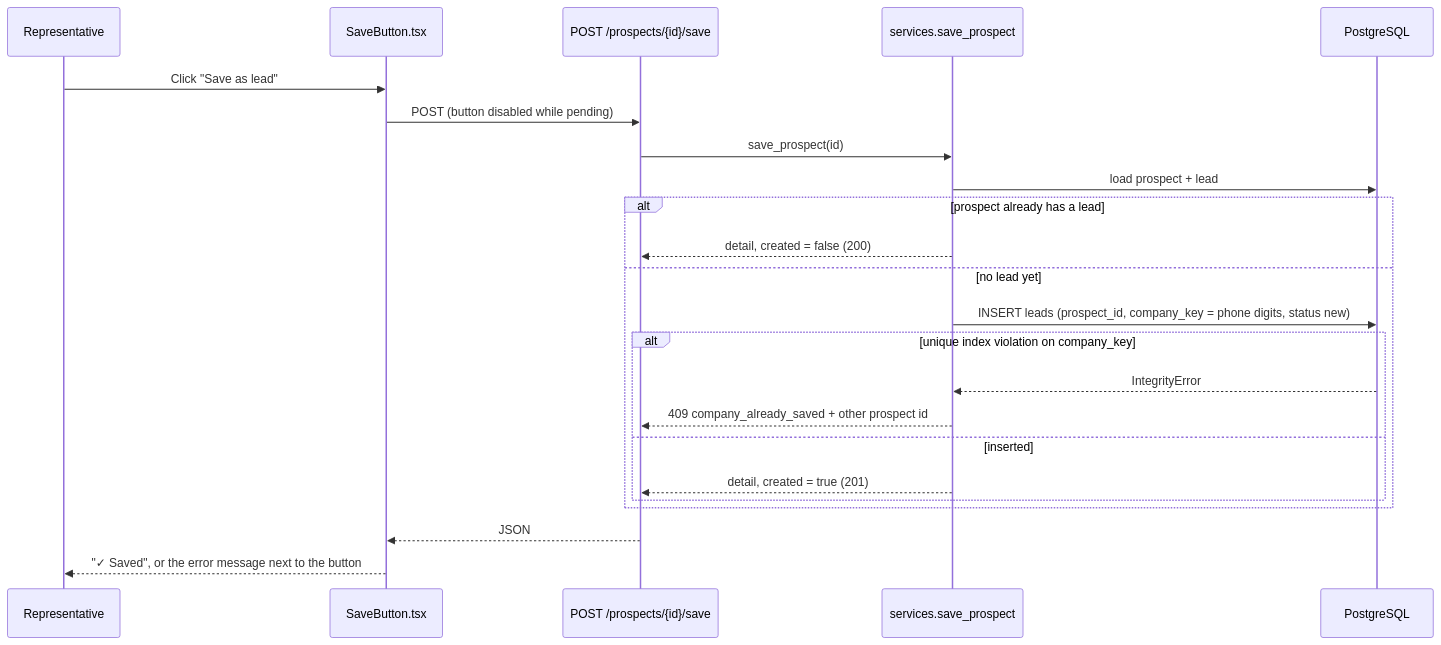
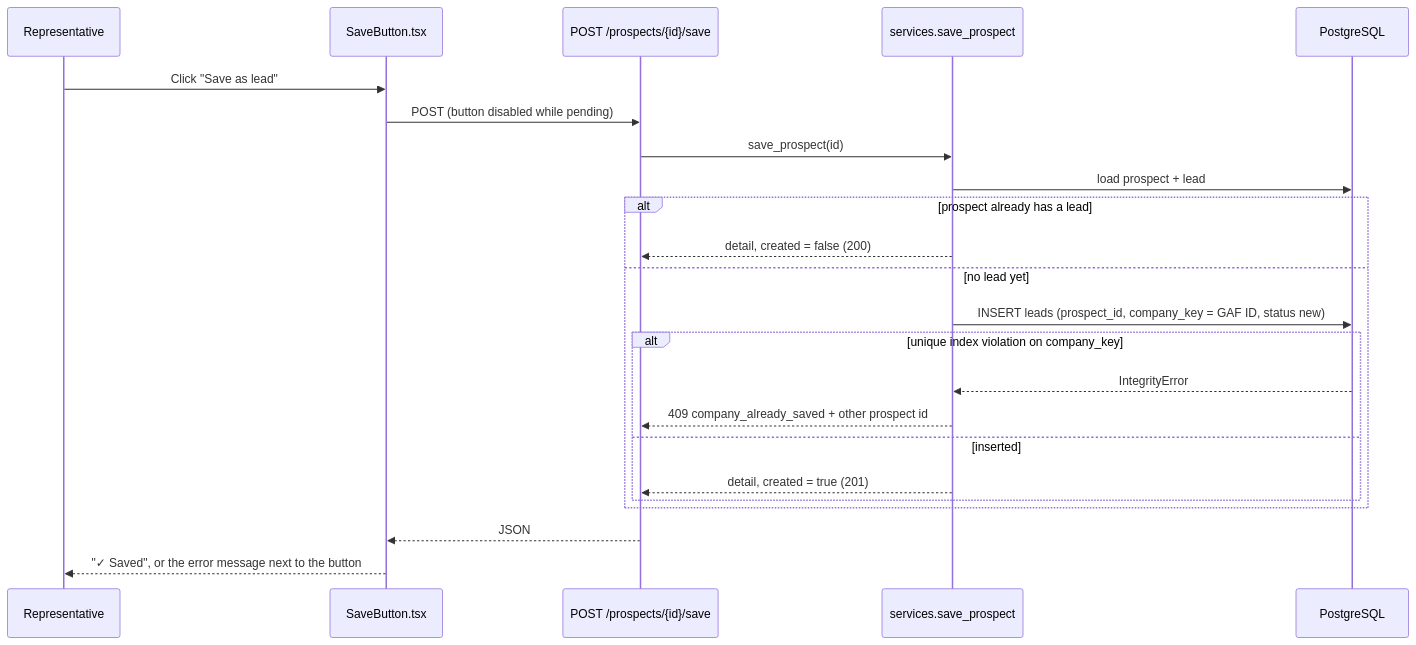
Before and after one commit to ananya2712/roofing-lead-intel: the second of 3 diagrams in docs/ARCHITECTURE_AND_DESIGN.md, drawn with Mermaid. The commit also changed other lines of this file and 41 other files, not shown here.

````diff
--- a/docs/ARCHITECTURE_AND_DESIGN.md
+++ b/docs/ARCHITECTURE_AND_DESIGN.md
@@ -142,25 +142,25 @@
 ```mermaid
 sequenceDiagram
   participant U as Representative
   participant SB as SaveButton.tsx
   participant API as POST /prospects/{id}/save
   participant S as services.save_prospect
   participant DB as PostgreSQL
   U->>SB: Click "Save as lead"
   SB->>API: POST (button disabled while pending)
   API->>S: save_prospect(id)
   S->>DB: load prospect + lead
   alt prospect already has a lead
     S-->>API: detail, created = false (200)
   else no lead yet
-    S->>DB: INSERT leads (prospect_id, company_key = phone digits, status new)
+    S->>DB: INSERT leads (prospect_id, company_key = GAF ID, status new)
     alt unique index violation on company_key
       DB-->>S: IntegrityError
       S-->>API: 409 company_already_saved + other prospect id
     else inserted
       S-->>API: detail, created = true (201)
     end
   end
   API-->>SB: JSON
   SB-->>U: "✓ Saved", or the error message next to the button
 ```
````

Problem to solve:
Your reply should be the number of lines in the listing above that contain "participant", with nothing added.

Task solution:
5